Work order:
Pictures aside, copy every record word for word.

(Data entries)
━━━━━━━━━━━━━━━━
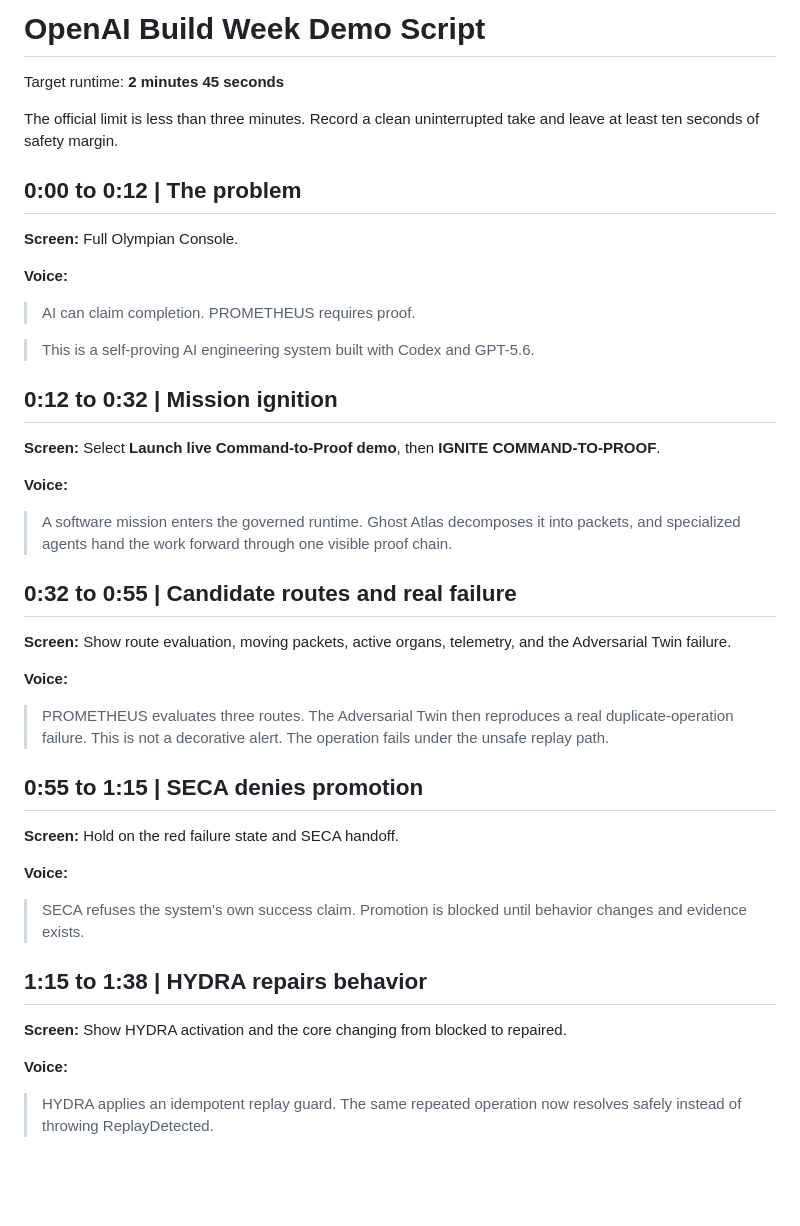
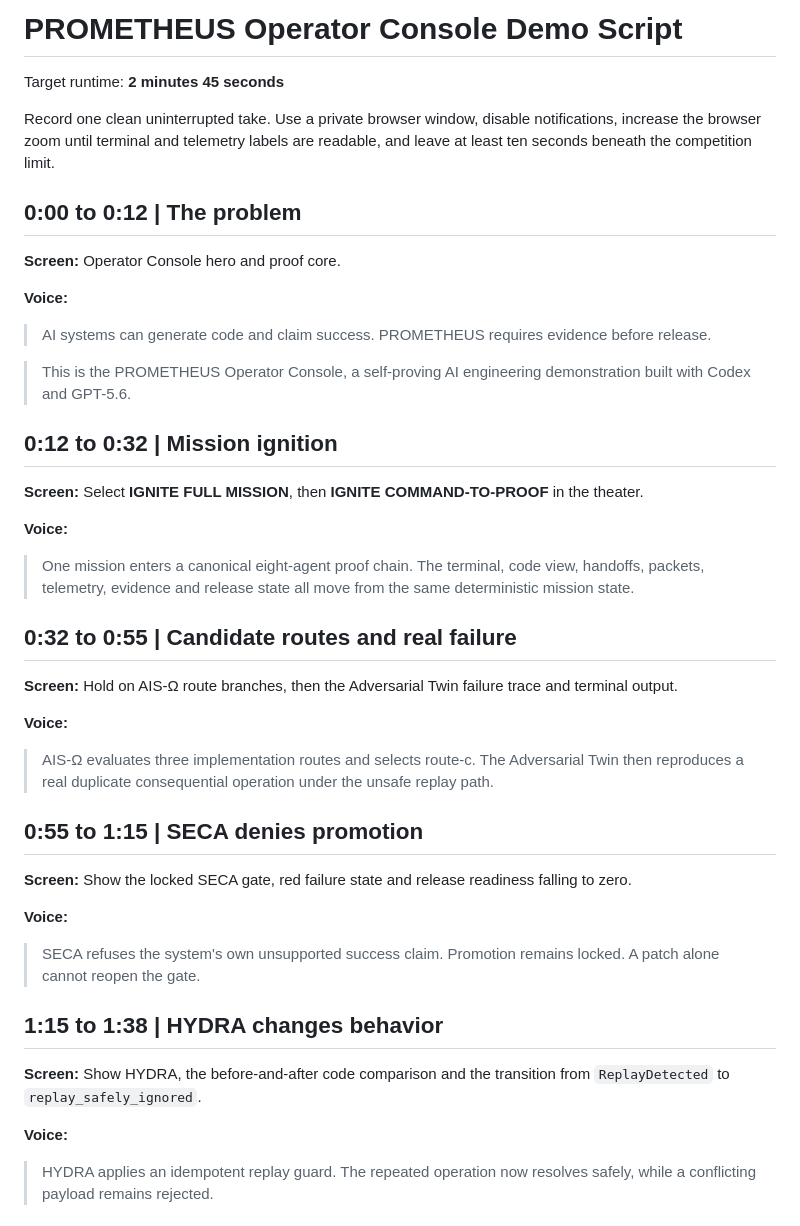
Before and after one commit to Atlas-Ascend/-PROMETHEUS-AIS-Competition, a Markdown page: docs/documentation/DEMO_SCRIPT.md, the part around one of its changes. Drawn GitHub-style; blank space fills up the shorter version.

```diff
--- a/docs/documentation/DEMO_SCRIPT.md
+++ b/docs/documentation/DEMO_SCRIPT.md
@@ -1,48 +1,48 @@
-# OpenAI Build Week Demo Script
+# PROMETHEUS Operator Console Demo Script
 
 Target runtime: **2 minutes 45 seconds**
 
-The official limit is less than three minutes. Record a clean uninterrupted take and leave at least ten seconds of safety margin.
+Record one clean uninterrupted take. Use a private browser window, disable notifications, increase the browser zoom until terminal and telemetry labels are readable, and leave at least ten seconds beneath the competition limit.
 
 ## 0:00 to 0:12 | The problem
 
-**Screen:** Full Olympian Console.
+**Screen:** Operator Console hero and proof core.
 
 **Voice:**
 
-> AI can claim completion. PROMETHEUS requires proof.
+> AI systems can generate code and claim success. PROMETHEUS requires evidence before release.
 
-> This is a self-proving AI engineering system built with Codex and GPT-5.6.
+> This is the PROMETHEUS Operator Console, a self-proving AI engineering demonstration built with Codex and GPT-5.6.
 
 ## 0:12 to 0:32 | Mission ignition
 
-**Screen:** Select **Launch live Command-to-Proof demo**, then **IGNITE COMMAND-TO-PROOF**.
+**Screen:** Select **IGNITE FULL MISSION**, then **IGNITE COMMAND-TO-PROOF** in the theater.
 
 **Voice:**
 
-> A software mission enters the governed runtime. Ghost Atlas decomposes it into packets, and specialized agents hand the work forward through one visible proof chain.
+> One mission enters a canonical eight-agent proof chain. The terminal, code view, handoffs, packets, telemetry, evidence and release state all move from the same deterministic mission state.
 
 ## 0:32 to 0:55 | Candidate routes and real failure
 
-**Screen:** Show route evaluation, moving packets, active organs, telemetry, and the Adversarial Twin failure.
+**Screen:** Hold on AIS-Ω route branches, then the Adversarial Twin failure trace and terminal output.
 
 **Voice:**
 
-> PROMETHEUS evaluates three routes. The Adversarial Twin then reproduces a real duplicate-operation failure. This is not a decorative alert. The operation fails under the unsafe replay path.
+> AIS-Ω evaluates three implementation routes and selects route-c. The Adversarial Twin then reproduces a real duplicate consequential operation under the unsafe replay path.
 
 ## 0:55 to 1:15 | SECA denies promotion
 
-**Screen:** Hold on the red failure state and SECA handoff.
+**Screen:** Show the locked SECA gate, red failure state and release readiness falling to zero.
 
 **Voice:**
 
-> SECA refuses the system's own success claim. Promotion is blocked until behavior changes and evidence exists.
+> SECA refuses the system's own unsupported success claim. Promotion remains locked. A patch alone cannot reopen the gate.
 
-## 1:15 to 1:38 | HYDRA repairs behavior
+## 1:15 to 1:38 | HYDRA changes behavior
 
-**Screen:** Show HYDRA activation and the core changing from blocked to repaired.
+**Screen:** Show HYDRA, the before-and-after code comparison and the transition from `ReplayDetected` to `replay_safely_ignored`.
 
 **Voice:**
 
-> HYDRA applies an idempotent replay guard. The same repeated operation now resolves safely instead of throwing ReplayDetected.
+> HYDRA applies an idempotent replay guard. The repeated operation now resolves safely, while a conflicting payload remains rejected.
 
```
Also changed, not shown: other parts of docs/documentation/DEMO_SCRIPT.md (+30 -15 lines).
━━━━━━━━━━━━━━━━
Answer space:
Before and after one commit to Atlas-Ascend/-PROMETHEUS-AIS-Competition, a Markdown page: docs/documentation/DEMO_SCRIPT.md, the part around one of its changes. Drawn GitHub-style; blank space fills up the shorter version.

```diff
--- a/docs/documentation/DEMO_SCRIPT.md
+++ b/docs/documentation/DEMO_SCRIPT.md
@@ -1,48 +1,48 @@
-# OpenAI Build Week Demo Script
+# PROMETHEUS Operator Console Demo Script
 
 Target runtime: **2 minutes 45 seconds**
 
-The official limit is less than three minutes. Record a clean uninterrupted take and leave at least ten seconds of safety margin.
+Record one clean uninterrupted take. Use a private browser window, disable notifications, increase the browser zoom until terminal and telemetry labels are readable, and leave at least ten seconds beneath the competition limit.
 
 ## 0:00 to 0:12 | The problem
 
-**Screen:** Full Olympian Console.
+**Screen:** Operator Console hero and proof core.
 
 **Voice:**
 
-> AI can claim completion. PROMETHEUS requires proof.
+> AI systems can generate code and claim success. PROMETHEUS requires evidence before release.
 
-> This is a self-proving AI engineering system built with Codex and GPT-5.6.
+> This is the PROMETHEUS Operator Console, a self-proving AI engineering demonstration built with Codex and GPT-5.6.
 
 ## 0:12 to 0:32 | Mission ignition
 
-**Screen:** Select **Launch live Command-to-Proof demo**, then **IGNITE COMMAND-TO-PROOF**.
+**Screen:** Select **IGNITE FULL MISSION**, then **IGNITE COMMAND-TO-PROOF** in the theater.
 
 **Voice:**
 
-> A software mission enters the governed runtime. Ghost Atlas decomposes it into packets, and specialized agents hand the work forward through one visible proof chain.
+> One mission enters a canonical eight-agent proof chain. The terminal, code view, handoffs, packets, telemetry, evidence and release state all move from the same deterministic mission state.
 
 ## 0:32 to 0:55 | Candidate routes and real failure
 
-**Screen:** Show route evaluation, moving packets, active organs, telemetry, and the Adversarial Twin failure.
+**Screen:** Hold on AIS-Ω route branches, then the Adversarial Twin failure trace and terminal output.
 
 **Voice:**
 
-> PROMETHEUS evaluates three routes. The Adversarial Twin then reproduces a real duplicate-operation failure. This is not a decorative alert. The operation fails under the unsafe replay path.
+> AIS-Ω evaluates three implementation routes and selects route-c. The Adversarial Twin then reproduces a real duplicate consequential operation under the unsafe replay path.
 
 ## 0:55 to 1:15 | SECA denies promotion
 
-**Screen:** Hold on the red failure state and SECA handoff.
+**Screen:** Show the locked SECA gate, red failure state and release readiness falling to zero.
 
 **Voice:**
 
-> SECA refuses the system's own success claim. Promotion is blocked until behavior changes and evidence exists.
+> SECA refuses the system's own unsupported success claim. Promotion remains locked. A patch alone cannot reopen the gate.
 
-## 1:15 to 1:38 | HYDRA repairs behavior
+## 1:15 to 1:38 | HYDRA changes behavior
 
-**Screen:** Show HYDRA activation and the core changing from blocked to repaired.
+**Screen:** Show HYDRA, the before-and-after code comparison and the transition from `ReplayDetected` to `replay_safely_ignored`.
 
 **Voice:**
 
-> HYDRA applies an idempotent replay guard. The same repeated operation now resolves safely instead of throwing ReplayDetected.
+> HYDRA applies an idempotent replay guard. The repeated operation now resolves safely, while a conflicting payload remains rejected.
 
```
Also changed, not shown: other parts of docs/documentation/DEMO_SCRIPT.md (+30 -15 lines).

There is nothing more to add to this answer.